- And the scenery? Whatever you desire, you will find it in Ecuador, from the magnificent Andes to the lush Amazon rainforest to wide tranquil stretches of Pacific coast beaches. With some diligence, you can buy a city apartment, an ocean-view condo, or a very nice home in any of these locations for less than $100,000.
These are just some of the reasons I love living in Ecuador. But when it comes to your retirement, it’s not about me or my preferences—it’s all about you.
Only you can decide if Ecuador is a good fit for you. You definitely need to do some research as there are far more issues to consider than just those I have mentioned here. (And keep in mind that information on the Internet can be outdated or misleading, so check several sources.)
There are many communities in the country, for instance, that you may want to explore, each with their own unique personality and offerings. There are several different types of resident visas, and certainly one will make more sense than another for you, depending on your personal circumstances. There are health care issues and language issues and personal comfort and safety issues…
And of course, there are cultural differences. Plain and simple, Ecuador is not the U.S. or Canada. It helps to come here with a flexible attitude and to keep an open mind about why some things are done the way they are. (“Our ways” are not always the “best ways.”)
And yes, there are challenges to living in Ecuador. Not insurmountable for most people, but challenges nonetheless.

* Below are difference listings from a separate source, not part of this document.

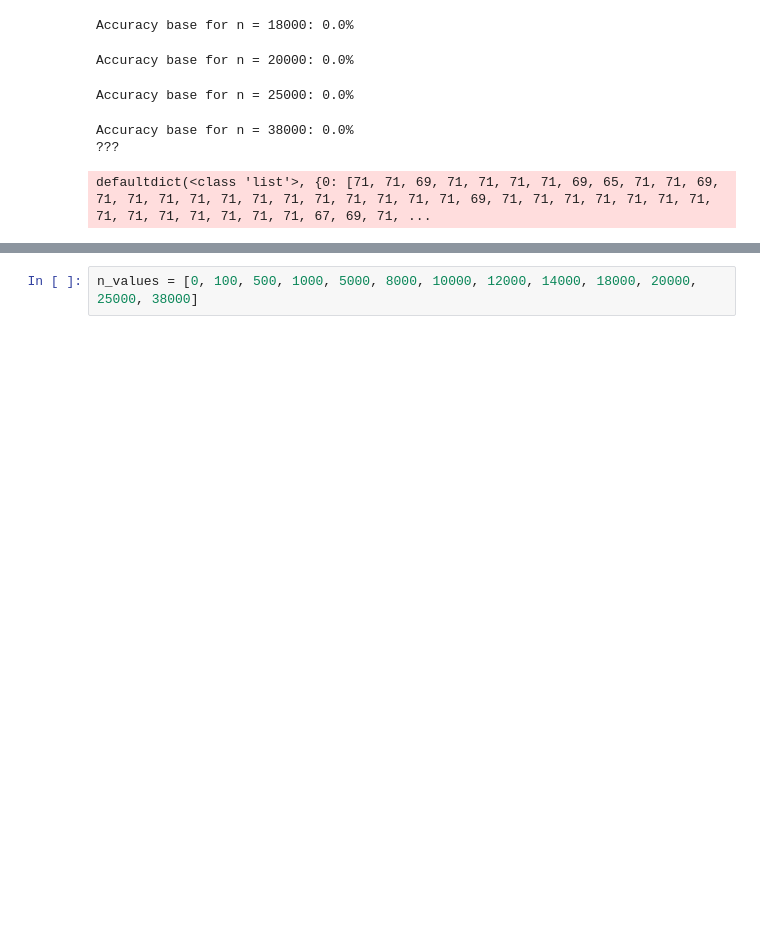
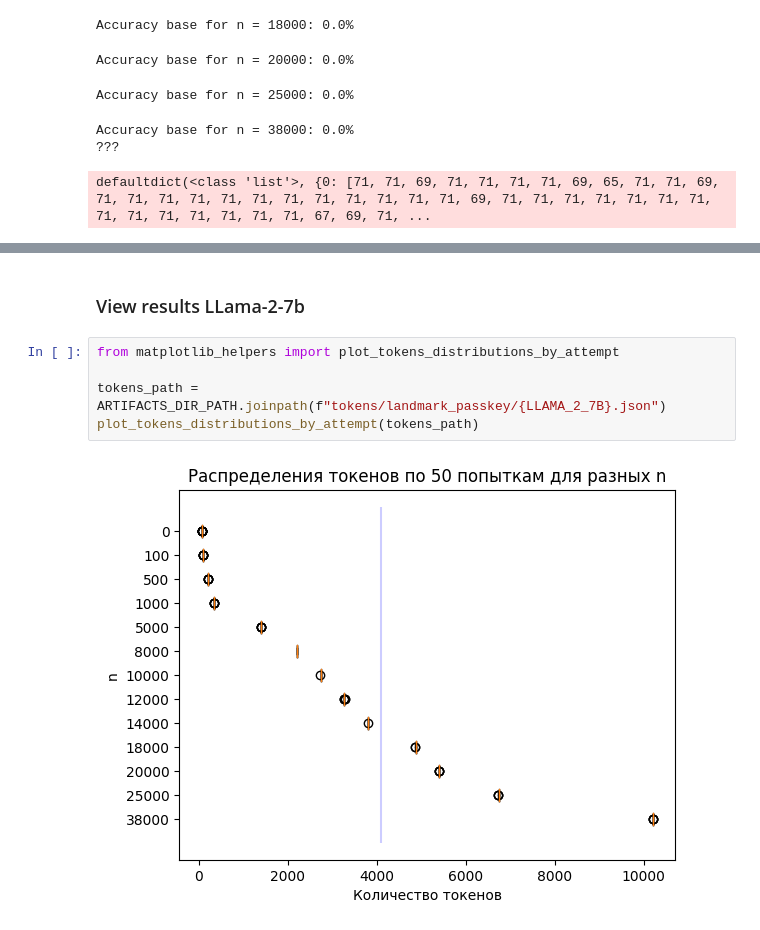
Before and after one commit to DenisovNikita/long_context_LLMs, a Jupyter notebook: src/notebooks/junk/landmark_try_to_bench.ipynb, the cells around one changed output, grey strips where cells are left out. Cells and saved outputs as stored; diff of their text form; blank space fills up the shorter version.

Commit message:
Add tokens distribution by attempt of landmark test

```diff
--- a/src/notebooks/junk/landmark_try_to_bench.ipynb
+++ b/src/notebooks/junk/landmark_try_to_bench.ipynb
@@ -53,3 +50,10 @@ tokens = defaultdict(list, {0: [71, 71, 69, 71, 71, 71, 71, 69, 65, 71, 71, 69,
-# %%
-n_values = [0, 100, 500, 1000, 5000, 8000, 10000, 12000, 14000, 18000, 20000, 25000, 38000]
+# %% [markdown]
+### View results LLama-2-7b
+# %%
+from matplotlib_helpers import plot_tokens_distributions_by_attempt
+
+tokens_path = ARTIFACTS_DIR_PATH.joinpath(f"tokens/landmark_passkey/{LLAMA_2_7B}.json")
+plot_tokens_distributions_by_attempt(tokens_path)
+# %% [output]
+[figure, added]
 # %%
```
Also changed, not shown: parts of 3 cells of this notebook, 5 other files.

Life is good in Ecuador, believe me. But is it for you? Only YOU can decide. And the more reliable information you can obtain before making that decision, the better off you will be.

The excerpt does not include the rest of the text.